━━ Data extract ━━

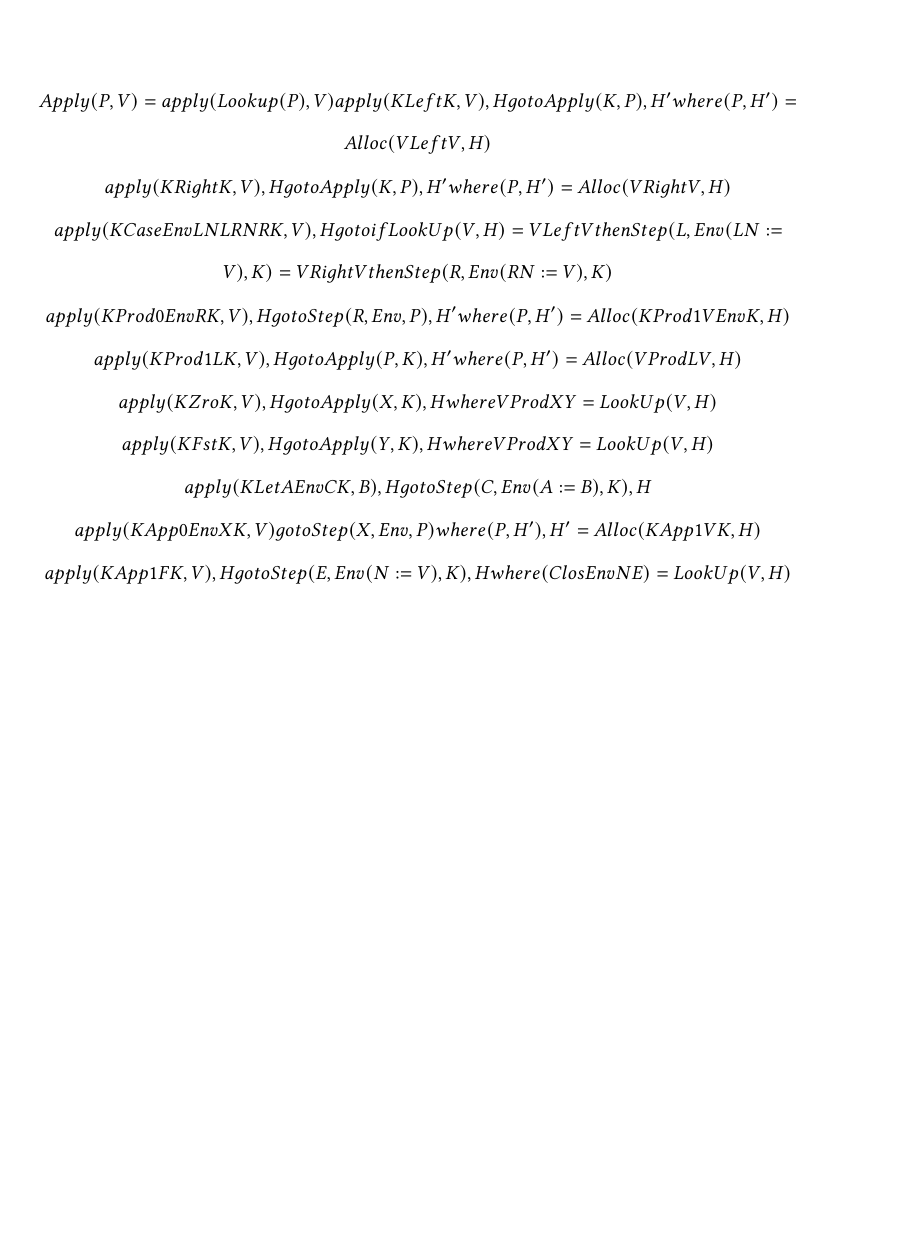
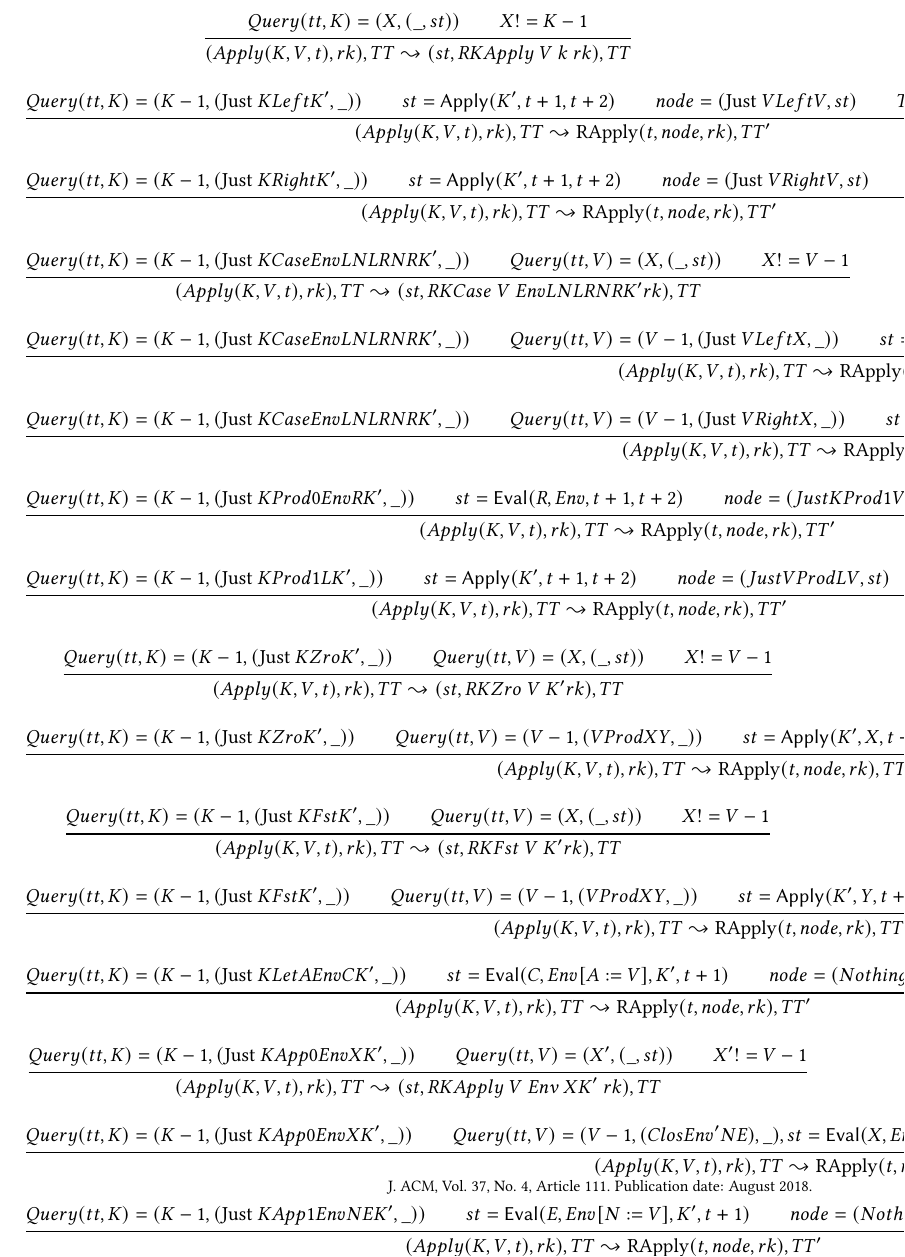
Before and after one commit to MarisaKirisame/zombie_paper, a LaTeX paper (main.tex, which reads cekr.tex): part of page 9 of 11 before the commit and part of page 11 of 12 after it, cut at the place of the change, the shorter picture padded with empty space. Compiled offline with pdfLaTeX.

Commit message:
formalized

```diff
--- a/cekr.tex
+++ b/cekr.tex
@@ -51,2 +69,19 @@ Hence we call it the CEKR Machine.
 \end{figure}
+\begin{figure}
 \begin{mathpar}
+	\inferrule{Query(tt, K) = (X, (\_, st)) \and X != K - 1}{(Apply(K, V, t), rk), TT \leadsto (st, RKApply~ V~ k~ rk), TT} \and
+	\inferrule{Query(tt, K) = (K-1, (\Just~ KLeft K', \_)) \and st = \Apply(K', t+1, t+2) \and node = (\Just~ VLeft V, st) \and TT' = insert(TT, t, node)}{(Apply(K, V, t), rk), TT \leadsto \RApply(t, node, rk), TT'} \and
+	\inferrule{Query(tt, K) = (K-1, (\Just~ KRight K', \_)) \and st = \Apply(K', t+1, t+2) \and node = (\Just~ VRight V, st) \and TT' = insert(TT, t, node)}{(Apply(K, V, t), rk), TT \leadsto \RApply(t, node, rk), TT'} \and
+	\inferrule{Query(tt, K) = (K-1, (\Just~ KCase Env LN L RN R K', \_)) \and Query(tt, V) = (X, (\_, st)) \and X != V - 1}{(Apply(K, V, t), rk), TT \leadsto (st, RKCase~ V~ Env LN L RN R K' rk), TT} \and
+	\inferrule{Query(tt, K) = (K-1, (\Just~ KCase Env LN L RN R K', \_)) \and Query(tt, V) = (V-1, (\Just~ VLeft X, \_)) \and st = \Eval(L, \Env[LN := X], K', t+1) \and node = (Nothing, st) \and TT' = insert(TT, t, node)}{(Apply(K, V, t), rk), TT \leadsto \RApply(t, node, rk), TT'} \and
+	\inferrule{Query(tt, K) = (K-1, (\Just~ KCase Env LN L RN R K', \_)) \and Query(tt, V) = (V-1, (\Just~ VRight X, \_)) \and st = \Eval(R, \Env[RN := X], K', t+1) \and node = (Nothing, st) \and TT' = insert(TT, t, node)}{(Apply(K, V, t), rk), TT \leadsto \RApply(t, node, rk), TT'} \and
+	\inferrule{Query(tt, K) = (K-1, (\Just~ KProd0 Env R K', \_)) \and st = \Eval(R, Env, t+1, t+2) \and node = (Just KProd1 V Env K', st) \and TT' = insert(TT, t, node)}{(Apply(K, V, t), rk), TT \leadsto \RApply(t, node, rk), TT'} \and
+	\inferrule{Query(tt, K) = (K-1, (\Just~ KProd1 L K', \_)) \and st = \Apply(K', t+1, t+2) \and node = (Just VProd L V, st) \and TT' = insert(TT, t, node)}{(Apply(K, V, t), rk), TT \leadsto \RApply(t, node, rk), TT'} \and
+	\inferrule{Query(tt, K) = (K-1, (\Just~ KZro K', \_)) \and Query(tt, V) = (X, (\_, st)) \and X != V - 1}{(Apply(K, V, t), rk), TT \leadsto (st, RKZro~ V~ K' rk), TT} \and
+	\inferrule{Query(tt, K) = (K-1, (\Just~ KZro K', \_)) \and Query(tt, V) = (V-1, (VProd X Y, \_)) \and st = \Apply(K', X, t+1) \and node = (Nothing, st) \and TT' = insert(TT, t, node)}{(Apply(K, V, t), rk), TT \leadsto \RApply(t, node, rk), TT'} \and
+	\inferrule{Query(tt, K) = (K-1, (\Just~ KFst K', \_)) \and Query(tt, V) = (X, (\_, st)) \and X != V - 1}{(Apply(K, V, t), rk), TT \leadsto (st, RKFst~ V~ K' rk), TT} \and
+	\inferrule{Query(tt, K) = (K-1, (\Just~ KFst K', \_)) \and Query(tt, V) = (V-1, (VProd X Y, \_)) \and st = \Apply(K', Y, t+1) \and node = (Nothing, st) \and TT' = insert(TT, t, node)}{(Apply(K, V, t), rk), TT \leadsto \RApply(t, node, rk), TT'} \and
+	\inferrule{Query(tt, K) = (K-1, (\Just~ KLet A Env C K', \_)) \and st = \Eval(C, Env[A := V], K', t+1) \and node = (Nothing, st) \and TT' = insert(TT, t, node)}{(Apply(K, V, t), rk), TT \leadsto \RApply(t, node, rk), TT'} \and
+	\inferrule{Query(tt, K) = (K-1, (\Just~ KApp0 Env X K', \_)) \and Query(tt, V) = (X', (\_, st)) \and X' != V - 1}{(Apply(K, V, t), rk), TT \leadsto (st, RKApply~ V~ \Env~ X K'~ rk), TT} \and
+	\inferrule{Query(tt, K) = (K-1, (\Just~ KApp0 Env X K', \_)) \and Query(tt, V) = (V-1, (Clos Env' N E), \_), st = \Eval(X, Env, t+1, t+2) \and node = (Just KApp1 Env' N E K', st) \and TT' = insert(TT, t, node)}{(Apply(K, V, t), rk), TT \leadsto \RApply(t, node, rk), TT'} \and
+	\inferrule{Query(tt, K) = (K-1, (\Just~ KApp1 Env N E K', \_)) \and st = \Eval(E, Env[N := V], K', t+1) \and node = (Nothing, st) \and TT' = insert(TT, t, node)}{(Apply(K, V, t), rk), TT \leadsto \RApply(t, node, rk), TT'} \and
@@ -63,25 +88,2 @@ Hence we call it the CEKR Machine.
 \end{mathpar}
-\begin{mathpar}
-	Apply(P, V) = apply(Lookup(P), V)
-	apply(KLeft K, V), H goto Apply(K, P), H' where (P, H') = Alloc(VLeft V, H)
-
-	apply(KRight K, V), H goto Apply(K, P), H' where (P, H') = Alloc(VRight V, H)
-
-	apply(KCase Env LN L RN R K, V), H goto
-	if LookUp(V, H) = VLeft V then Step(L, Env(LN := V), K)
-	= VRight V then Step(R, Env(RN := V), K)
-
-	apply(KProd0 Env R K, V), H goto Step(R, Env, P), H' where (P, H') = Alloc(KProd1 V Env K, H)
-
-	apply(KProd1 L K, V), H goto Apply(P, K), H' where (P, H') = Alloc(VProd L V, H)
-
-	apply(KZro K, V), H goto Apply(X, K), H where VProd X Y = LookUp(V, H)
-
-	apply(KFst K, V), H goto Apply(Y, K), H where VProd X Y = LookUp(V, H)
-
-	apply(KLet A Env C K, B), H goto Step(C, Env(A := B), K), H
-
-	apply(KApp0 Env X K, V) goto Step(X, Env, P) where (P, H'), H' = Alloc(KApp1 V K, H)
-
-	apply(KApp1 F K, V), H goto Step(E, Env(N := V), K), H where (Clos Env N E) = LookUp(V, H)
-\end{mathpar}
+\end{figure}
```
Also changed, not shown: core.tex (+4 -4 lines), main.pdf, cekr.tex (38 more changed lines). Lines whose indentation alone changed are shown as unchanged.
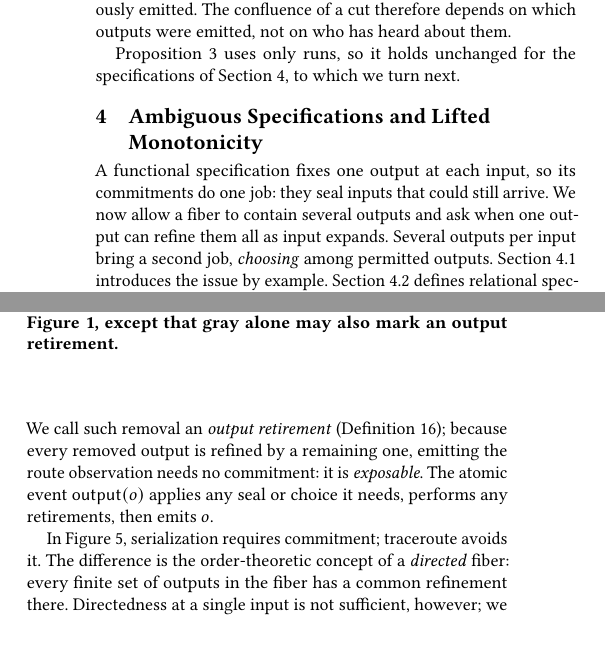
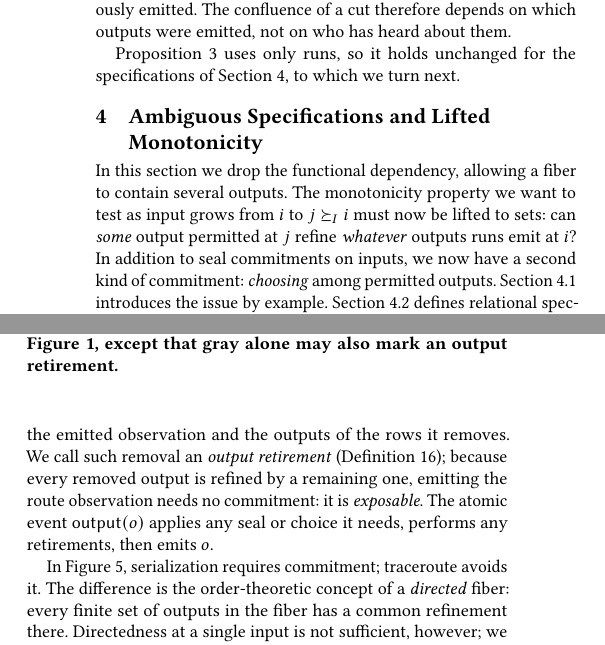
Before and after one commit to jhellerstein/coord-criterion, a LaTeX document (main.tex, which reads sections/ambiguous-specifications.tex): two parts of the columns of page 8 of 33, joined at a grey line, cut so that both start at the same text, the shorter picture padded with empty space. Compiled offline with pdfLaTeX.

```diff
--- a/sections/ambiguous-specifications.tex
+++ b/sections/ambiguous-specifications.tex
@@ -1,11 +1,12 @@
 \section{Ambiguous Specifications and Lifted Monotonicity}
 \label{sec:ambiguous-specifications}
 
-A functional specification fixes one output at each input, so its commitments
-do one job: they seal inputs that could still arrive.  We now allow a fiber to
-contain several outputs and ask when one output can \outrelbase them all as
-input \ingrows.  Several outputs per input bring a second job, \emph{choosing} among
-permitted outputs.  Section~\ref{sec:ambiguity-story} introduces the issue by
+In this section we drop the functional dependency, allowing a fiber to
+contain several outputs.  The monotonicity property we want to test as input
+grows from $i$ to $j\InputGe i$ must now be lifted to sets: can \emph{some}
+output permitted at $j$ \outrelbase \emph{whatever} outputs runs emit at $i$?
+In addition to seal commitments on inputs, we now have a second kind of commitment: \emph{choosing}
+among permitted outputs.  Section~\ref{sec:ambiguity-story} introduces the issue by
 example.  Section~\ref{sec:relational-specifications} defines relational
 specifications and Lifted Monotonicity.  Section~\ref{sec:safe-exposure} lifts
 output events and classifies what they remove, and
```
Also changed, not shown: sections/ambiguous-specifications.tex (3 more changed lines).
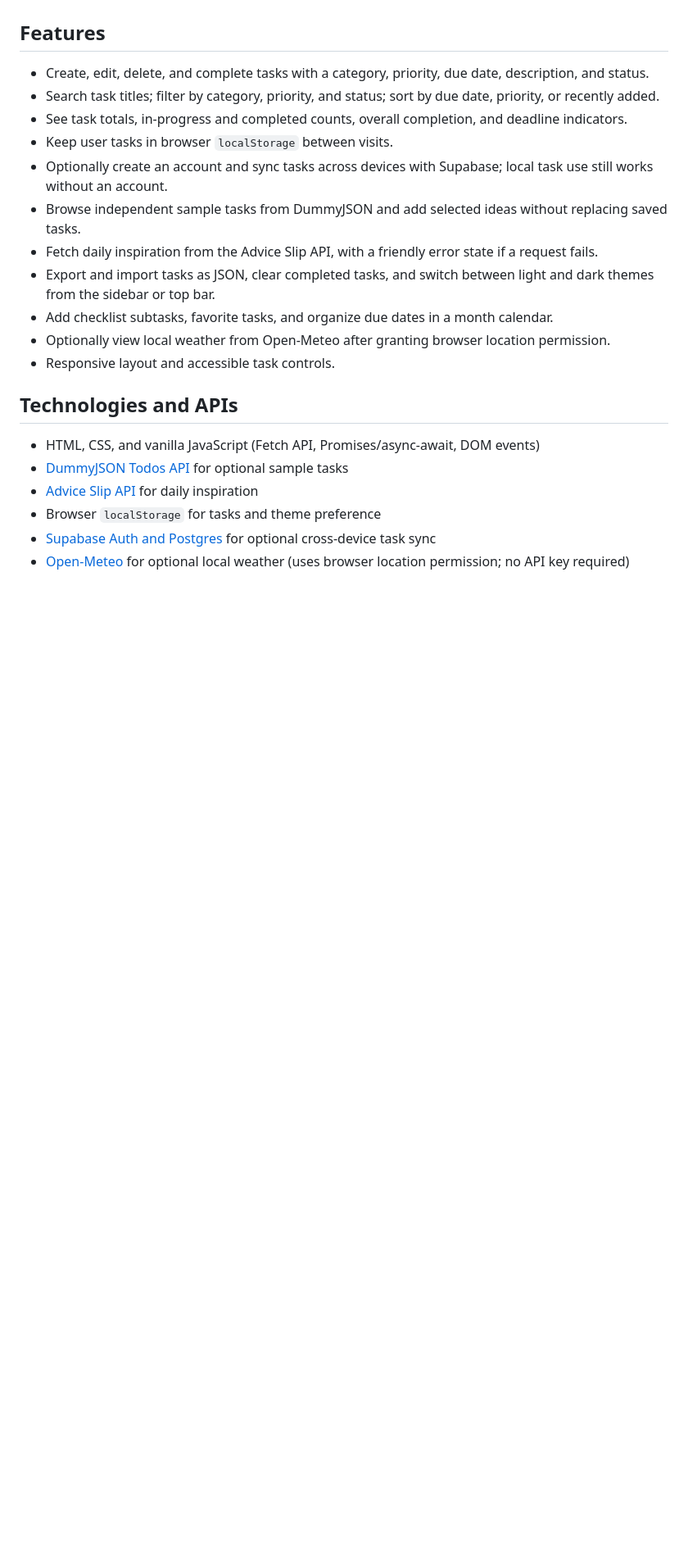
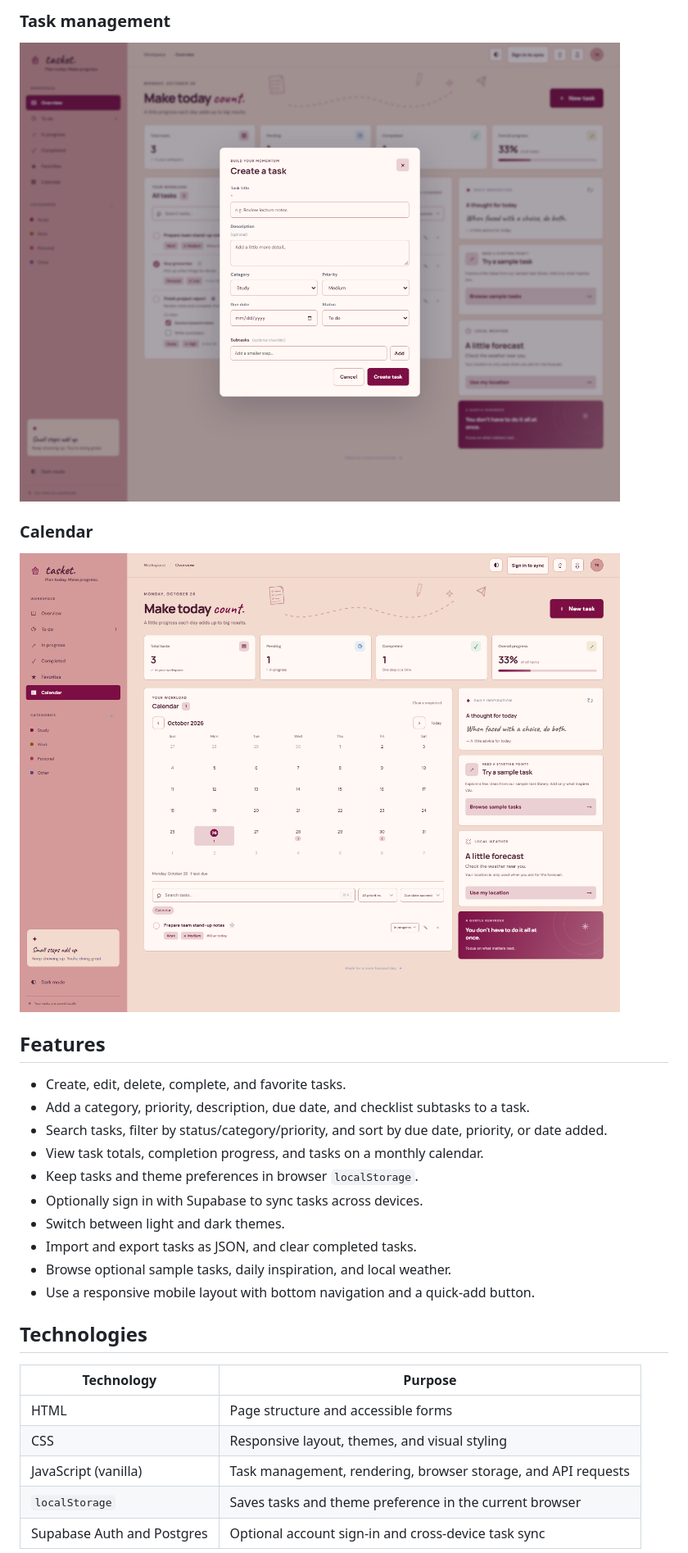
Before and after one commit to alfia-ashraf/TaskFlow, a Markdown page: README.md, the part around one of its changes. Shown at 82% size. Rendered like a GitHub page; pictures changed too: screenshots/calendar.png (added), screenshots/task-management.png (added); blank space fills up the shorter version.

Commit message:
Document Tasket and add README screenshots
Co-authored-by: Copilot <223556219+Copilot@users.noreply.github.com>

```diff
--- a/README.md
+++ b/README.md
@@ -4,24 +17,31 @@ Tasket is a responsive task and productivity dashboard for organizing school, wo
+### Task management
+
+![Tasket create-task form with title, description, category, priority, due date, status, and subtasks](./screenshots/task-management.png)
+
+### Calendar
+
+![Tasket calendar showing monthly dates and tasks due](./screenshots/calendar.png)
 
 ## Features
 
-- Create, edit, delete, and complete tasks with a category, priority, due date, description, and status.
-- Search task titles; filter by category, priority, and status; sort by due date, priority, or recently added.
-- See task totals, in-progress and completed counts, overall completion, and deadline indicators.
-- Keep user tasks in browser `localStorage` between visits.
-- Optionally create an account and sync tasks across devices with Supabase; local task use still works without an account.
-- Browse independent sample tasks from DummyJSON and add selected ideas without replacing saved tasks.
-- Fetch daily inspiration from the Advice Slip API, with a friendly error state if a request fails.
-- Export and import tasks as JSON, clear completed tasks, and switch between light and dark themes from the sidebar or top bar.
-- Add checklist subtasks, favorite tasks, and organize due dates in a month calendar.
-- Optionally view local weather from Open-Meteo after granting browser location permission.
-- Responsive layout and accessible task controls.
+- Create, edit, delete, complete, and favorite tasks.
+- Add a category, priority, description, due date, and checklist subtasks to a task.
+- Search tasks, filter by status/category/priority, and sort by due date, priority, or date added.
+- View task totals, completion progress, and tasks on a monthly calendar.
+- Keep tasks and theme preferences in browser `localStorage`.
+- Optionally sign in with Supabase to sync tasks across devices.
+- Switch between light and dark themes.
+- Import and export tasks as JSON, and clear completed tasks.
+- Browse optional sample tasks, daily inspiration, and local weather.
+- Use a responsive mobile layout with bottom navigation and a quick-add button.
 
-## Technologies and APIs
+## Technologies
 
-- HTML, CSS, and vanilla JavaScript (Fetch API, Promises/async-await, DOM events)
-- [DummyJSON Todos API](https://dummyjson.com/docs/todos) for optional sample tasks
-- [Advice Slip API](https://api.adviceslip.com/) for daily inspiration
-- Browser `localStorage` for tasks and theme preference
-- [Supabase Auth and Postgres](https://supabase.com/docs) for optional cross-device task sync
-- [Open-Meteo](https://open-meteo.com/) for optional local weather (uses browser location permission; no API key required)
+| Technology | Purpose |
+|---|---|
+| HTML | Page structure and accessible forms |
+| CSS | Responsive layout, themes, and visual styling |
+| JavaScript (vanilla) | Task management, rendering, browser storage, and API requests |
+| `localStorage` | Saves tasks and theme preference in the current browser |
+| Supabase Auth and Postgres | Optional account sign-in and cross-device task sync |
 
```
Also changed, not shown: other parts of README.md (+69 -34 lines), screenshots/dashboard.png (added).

━━━

▶ [Exercise objective] Among the records above, find each line containing the string "goto" and copy it.

▶ [Exercise solution]
-	apply(KLeft K, V), H goto Apply(K, P), H' where (P, H') = Alloc(VLeft V, H)
-	apply(KRight K, V), H goto Apply(K, P), H' where (P, H') = Alloc(VRight V, H)
-	apply(KCase Env LN L RN R K, V), H goto
-	apply(KProd0 Env R K, V), H goto Step(R, Env, P), H' where (P, H') = Alloc(KProd1 V Env K, H)
-	apply(KProd1 L K, V), H goto Apply(P, K), H' where (P, H') = Alloc(VProd L V, H)
-	apply(KZro K, V), H goto Apply(X, K), H where VProd X Y = LookUp(V, H)
-	apply(KFst K, V), H goto Apply(Y, K), H where VProd X Y = LookUp(V, H)
-	apply(KLet A Env C K, B), H goto Step(C, Env(A := B), K), H
-	apply(KApp0 Env X K, V) goto Step(X, Env, P) where (P, H'), H' = Alloc(KApp1 V K, H)
-	apply(KApp1 F K, V), H goto Step(E, Env(N := V), K), H where (Clos Env N E) = LookUp(V, H)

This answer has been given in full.